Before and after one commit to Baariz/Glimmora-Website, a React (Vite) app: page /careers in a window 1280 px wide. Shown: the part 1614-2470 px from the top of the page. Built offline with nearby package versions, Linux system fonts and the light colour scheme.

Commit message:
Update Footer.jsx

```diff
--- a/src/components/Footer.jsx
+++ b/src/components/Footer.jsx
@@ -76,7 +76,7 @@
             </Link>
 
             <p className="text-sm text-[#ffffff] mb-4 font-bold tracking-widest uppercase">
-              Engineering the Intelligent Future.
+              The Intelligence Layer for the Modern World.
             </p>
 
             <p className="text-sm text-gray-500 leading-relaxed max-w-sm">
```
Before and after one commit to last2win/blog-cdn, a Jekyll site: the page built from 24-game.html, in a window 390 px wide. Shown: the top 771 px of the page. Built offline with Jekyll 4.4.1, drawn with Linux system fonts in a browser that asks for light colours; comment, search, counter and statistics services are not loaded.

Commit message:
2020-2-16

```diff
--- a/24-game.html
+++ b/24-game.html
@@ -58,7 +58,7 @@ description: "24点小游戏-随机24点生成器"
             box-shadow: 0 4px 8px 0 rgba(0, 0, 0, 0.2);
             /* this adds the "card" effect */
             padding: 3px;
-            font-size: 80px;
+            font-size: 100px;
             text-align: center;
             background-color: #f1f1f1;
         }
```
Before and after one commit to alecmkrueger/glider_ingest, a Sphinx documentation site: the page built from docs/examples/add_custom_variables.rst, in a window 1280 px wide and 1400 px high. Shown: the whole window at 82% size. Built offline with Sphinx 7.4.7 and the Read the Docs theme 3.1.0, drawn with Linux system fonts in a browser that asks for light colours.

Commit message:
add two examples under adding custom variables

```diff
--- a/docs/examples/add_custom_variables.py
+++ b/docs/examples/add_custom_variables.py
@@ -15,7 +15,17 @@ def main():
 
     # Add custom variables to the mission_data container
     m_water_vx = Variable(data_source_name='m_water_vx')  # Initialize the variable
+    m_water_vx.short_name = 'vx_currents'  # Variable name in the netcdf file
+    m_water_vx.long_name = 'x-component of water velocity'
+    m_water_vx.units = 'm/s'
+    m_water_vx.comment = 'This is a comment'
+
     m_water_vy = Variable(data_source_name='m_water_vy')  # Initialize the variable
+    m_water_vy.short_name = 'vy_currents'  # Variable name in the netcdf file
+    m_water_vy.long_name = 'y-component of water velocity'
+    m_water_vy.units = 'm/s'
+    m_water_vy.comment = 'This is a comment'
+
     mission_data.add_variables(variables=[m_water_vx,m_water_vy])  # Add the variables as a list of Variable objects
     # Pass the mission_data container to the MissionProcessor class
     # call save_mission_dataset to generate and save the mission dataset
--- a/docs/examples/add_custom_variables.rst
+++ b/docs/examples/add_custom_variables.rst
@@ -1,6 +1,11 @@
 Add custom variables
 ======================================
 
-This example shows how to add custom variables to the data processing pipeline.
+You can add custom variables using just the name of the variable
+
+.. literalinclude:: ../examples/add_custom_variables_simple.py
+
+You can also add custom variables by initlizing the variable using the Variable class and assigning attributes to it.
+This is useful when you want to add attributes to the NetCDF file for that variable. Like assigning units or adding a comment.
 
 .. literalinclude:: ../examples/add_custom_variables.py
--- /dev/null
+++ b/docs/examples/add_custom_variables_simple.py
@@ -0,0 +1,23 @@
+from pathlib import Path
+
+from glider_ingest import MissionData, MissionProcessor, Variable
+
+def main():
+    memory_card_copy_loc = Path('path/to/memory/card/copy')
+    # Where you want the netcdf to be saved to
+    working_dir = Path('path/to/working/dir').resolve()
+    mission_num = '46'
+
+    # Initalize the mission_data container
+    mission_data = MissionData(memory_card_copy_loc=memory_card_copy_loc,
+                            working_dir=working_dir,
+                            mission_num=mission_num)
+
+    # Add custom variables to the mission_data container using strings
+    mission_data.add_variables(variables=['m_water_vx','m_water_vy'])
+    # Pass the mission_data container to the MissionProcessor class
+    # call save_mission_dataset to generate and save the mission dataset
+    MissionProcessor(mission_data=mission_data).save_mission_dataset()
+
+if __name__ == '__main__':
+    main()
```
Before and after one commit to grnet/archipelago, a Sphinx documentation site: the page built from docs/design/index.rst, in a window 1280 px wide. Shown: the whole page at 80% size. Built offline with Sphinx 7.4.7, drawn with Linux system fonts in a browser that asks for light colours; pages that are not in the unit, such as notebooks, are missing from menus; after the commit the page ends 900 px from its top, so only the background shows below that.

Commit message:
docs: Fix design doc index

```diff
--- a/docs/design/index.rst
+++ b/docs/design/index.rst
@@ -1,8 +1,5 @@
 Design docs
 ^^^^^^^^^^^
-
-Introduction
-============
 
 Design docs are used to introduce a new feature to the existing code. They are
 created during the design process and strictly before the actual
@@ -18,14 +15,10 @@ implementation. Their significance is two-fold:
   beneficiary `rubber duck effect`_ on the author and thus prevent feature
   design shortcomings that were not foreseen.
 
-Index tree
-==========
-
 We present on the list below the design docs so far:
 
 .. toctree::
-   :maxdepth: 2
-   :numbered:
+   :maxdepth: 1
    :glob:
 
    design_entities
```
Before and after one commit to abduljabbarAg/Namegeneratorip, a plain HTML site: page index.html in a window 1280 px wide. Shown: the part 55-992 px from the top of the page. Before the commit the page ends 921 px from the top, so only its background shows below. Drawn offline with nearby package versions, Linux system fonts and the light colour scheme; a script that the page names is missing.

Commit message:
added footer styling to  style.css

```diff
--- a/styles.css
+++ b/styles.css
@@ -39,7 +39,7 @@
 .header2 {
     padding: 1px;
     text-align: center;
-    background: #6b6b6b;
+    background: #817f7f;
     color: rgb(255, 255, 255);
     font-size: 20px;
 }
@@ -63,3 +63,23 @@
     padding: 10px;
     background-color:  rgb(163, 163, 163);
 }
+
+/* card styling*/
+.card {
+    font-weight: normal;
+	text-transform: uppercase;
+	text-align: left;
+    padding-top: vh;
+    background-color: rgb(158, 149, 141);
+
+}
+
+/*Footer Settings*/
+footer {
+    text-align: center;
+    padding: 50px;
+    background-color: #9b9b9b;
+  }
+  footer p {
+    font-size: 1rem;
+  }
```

• • •

» **ACTIVITY**
Please reproduce the entire listing, exactly as shown.

» **RESULT FOR THIS EXERCISE**
Before and after one commit to Baariz/Glimmora-Website, a React (Vite) app: page /careers in a window 1280 px wide. Shown: the part 1614-2470 px from the top of the page. Built offline with nearby package versions, Linux system fonts and the light colour scheme.

Commit message:
Update Footer.jsx

```diff
--- a/src/components/Footer.jsx
+++ b/src/components/Footer.jsx
@@ -76,7 +76,7 @@
             </Link>
 
             <p className="text-sm text-[#ffffff] mb-4 font-bold tracking-widest uppercase">
-              Engineering the Intelligent Future.
+              The Intelligence Layer for the Modern World.
             </p>
 
             <p className="text-sm text-gray-500 leading-relaxed max-w-sm">
```
Before and after one commit to last2win/blog-cdn, a Jekyll site: the page built from 24-game.html, in a window 390 px wide. Shown: the top 771 px of the page. Built offline with Jekyll 4.4.1, drawn with Linux system fonts in a browser that asks for light colours; comment, search, counter and statistics services are not loaded.

Commit message:
2020-2-16

```diff
--- a/24-game.html
+++ b/24-game.html
@@ -58,7 +58,7 @@ description: "24点小游戏-随机24点生成器"
             box-shadow: 0 4px 8px 0 rgba(0, 0, 0, 0.2);
             /* this adds the "card" effect */
             padding: 3px;
-            font-size: 80px;
+            font-size: 100px;
             text-align: center;
             background-color: #f1f1f1;
         }
```
Before and after one commit to alecmkrueger/glider_ingest, a Sphinx documentation site: the page built from docs/examples/add_custom_variables.rst, in a window 1280 px wide and 1400 px high. Shown: the whole window at 82% size. Built offline with Sphinx 7.4.7 and the Read the Docs theme 3.1.0, drawn with Linux system fonts in a browser that asks for light colours.

Commit message:
add two examples under adding custom variables

```diff
--- a/docs/examples/add_custom_variables.py
+++ b/docs/examples/add_custom_variables.py
@@ -15,7 +15,17 @@ def main():
 
     # Add custom variables to the mission_data container
     m_water_vx = Variable(data_source_name='m_water_vx')  # Initialize the variable
+    m_water_vx.short_name = 'vx_currents'  # Variable name in the netcdf file
+    m_water_vx.long_name = 'x-component of water velocity'
+    m_water_vx.units = 'm/s'
+    m_water_vx.comment = 'This is a comment'
+
     m_water_vy = Variable(data_source_name='m_water_vy')  # Initialize the variable
+    m_water_vy.short_name = 'vy_currents'  # Variable name in the netcdf file
+    m_water_vy.long_name = 'y-component of water velocity'
+    m_water_vy.units = 'm/s'
+    m_water_vy.comment = 'This is a comment'
+
     mission_data.add_variables(variables=[m_water_vx,m_water_vy])  # Add the variables as a list of Variable objects
     # Pass the mission_data container to the MissionProcessor class
     # call save_mission_dataset to generate and save the mission dataset
--- a/docs/examples/add_custom_variables.rst
+++ b/docs/examples/add_custom_variables.rst
@@ -1,6 +1,11 @@
 Add custom variables
 ======================================
 
-This example shows how to add custom variables to the data processing pipeline.
+You can add custom variables using just the name of the variable
+
+.. literalinclude:: ../examples/add_custom_variables_simple.py
+
+You can also add custom variables by initlizing the variable using the Variable class and assigning attributes to it.
+This is useful when you want to add attributes to the NetCDF file for that variable. Like assigning units or adding a comment.
 
 .. literalinclude:: ../examples/add_custom_variables.py
--- /dev/null
+++ b/docs/examples/add_custom_variables_simple.py
@@ -0,0 +1,23 @@
+from pathlib import Path
+
+from glider_ingest import MissionData, MissionProcessor, Variable
+
+def main():
+    memory_card_copy_loc = Path('path/to/memory/card/copy')
+    # Where you want the netcdf to be saved to
+    working_dir = Path('path/to/working/dir').resolve()
+    mission_num = '46'
+
+    # Initalize the mission_data container
+    mission_data = MissionData(memory_card_copy_loc=memory_card_copy_loc,
+                            working_dir=working_dir,
+                            mission_num=mission_num)
+
+    # Add custom variables to the mission_data container using strings
+    mission_data.add_variables(variables=['m_water_vx','m_water_vy'])
+    # Pass the mission_data container to the MissionProcessor class
+    # call save_mission_dataset to generate and save the mission dataset
+    MissionProcessor(mission_data=mission_data).save_mission_dataset()
+
+if __name__ == '__main__':
+    main()
```
Before and after one commit to grnet/archipelago, a Sphinx documentation site: the page built from docs/design/index.rst, in a window 1280 px wide. Shown: the whole page at 80% size. Built offline with Sphinx 7.4.7, drawn with Linux system fonts in a browser that asks for light colours; pages that are not in the unit, such as notebooks, are missing from menus; after the commit the page ends 900 px from its top, so only the background shows below that.

Commit message:
docs: Fix design doc index

```diff
--- a/docs/design/index.rst
+++ b/docs/design/index.rst
@@ -1,8 +1,5 @@
 Design docs
 ^^^^^^^^^^^
-
-Introduction
-============
 
 Design docs are used to introduce a new feature to the existing code. They are
 created during the design process and strictly before the actual
@@ -18,14 +15,10 @@ implementation. Their significance is two-fold:
   beneficiary `rubber duck effect`_ on the author and thus prevent feature
   design shortcomings that were not foreseen.
 
-Index tree
-==========
-
 We present on the list below the design docs so far:
 
 .. toctree::
-   :maxdepth: 2
-   :numbered:
+   :maxdepth: 1
    :glob:
 
    design_entities
```
Before and after one commit to abduljabbarAg/Namegeneratorip, a plain HTML site: page index.html in a window 1280 px wide. Shown: the part 55-992 px from the top of the page. Before the commit the page ends 921 px from the top, so only its background shows below. Drawn offline with nearby package versions, Linux system fonts and the light colour scheme; a script that the page names is missing.

Commit message:
added footer styling to  style.css

```diff
--- a/styles.css
+++ b/styles.css
@@ -39,7 +39,7 @@
 .header2 {
     padding: 1px;
     text-align: center;
-    background: #6b6b6b;
+    background: #817f7f;
     color: rgb(255, 255, 255);
     font-size: 20px;
 }
@@ -63,3 +63,23 @@
     padding: 10px;
     background-color:  rgb(163, 163, 163);
 }
+
+/* card styling*/
+.card {
+    font-weight: normal;
+	text-transform: uppercase;
+	text-align: left;
+    padding-top: vh;
+    background-color: rgb(158, 149, 141);
+
+}
+
+/*Footer Settings*/
+footer {
+    text-align: center;
+    padding: 50px;
+    background-color: #9b9b9b;
+  }
+  footer p {
+    font-size: 1rem;
+  }
```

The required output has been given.